Aetna's motion to dismiss required the court to determine if the complaint had sufficient allegations that A.'s flight between hospitals was indeed "medically necessary." And the court determined that it did. The complaint alleged that, at the time that A. was transferred, ground transportation was unsafe because of the seriousness of A.'s condition. Therefore, if A. had to be transported, it had to be by flight. And the complaint further alleged that A.'s current hospital was so inadequate to treat A. that it was a life-threatening situation for A. Finally, the complaint alleged that A.'s doctors, those medical professionals most familiar with A.'s condition, recommended the flight transfer. Those allegations were all sufficient to establish that the transfer was "medically necessary" and thus covered by the health insurance policy. Therefore, taking the facts in the complaint as true, a breach of contract was alleged. 

We'll see how this case plays out, but I can't help but feel intense sympathy for A.'s father, having to make this decision. Imagine your six-year-old son being suddenly, unexpectedly, very seriously sick, and your son's doctors saying he needed to be transferred to have any chance at recovery. How rational do you think you would be dealing with your insurance company in your situation? Would you really consider it time to have a debate over contractual language? 

May 31, 2017 in Commentary, Recent Cases, True Contracts | Permalink | Comments (0)

Tuesday, May 30, 2017

Circumstances Where a State-Owned Enterprise Can Declare Force Majeure Based Upon the Actions of Its Own State

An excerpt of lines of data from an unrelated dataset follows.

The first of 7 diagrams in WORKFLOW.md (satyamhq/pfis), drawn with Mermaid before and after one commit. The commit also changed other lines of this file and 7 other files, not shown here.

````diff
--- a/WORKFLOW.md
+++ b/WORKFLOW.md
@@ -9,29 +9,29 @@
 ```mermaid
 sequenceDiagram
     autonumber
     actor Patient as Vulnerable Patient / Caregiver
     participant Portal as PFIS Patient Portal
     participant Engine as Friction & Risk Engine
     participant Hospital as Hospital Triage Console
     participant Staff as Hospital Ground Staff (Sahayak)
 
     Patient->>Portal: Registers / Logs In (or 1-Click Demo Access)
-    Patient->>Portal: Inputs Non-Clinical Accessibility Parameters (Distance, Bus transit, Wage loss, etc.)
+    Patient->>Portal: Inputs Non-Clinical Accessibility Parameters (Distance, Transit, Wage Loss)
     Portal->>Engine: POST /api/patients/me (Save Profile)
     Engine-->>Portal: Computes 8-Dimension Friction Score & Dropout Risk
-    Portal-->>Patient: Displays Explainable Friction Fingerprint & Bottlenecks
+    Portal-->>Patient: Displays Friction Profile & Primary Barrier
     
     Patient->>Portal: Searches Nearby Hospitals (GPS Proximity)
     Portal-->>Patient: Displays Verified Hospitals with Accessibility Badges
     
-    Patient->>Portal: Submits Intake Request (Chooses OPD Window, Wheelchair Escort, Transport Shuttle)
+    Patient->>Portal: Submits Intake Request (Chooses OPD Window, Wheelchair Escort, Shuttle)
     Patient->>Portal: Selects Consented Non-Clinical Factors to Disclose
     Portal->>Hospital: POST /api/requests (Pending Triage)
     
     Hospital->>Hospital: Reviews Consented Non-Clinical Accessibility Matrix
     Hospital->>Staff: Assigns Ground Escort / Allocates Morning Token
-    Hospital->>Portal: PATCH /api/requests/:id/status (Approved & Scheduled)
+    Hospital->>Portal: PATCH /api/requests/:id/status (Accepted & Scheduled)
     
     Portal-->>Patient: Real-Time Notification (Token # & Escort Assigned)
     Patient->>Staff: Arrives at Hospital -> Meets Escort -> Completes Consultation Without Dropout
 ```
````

In contract law, a party may be discharged from its obligations under a contract where an unforeseen event prohibits continued performance.  This is referred to as a force majeure or "Act of God."  My article, The Ability of a State-Owned Enterprise to Declare Force Majeure Based Based Upon Actions of the State, discusses the unique circumstances in private international law where a State-owned enterprise is able to avail itself of a force majeure clause in a contract by the actions of its own State.  Such a situation is not prohibited under the law as State-owned companies are generally treated as any other private entity.  

However, arbitration panels views these situations with circumspect, and will closely scrutinize the circumstances surrounding the events.  They weigh three factors to determine whether the State enterprise may be discharged from performance.  As discussed in the article, they are:

(1) the state enterprise must possess a legal identity distinct from that of the state in commercial transactions; (2) the state enterprise must not be in collusion with the host state to bring about the action that precipitated the force majeure; [or] (3) the action of the host state must be either an act of state or a political decision of national sovereignty outside of the state’s purely pecuniary interest in the commercial transaction.

The concern is that States will collude with their wholly owned companies to get out of unfavorable contract situations leading to inequitable results.  

May 30, 2017 | Permalink | Comments (0)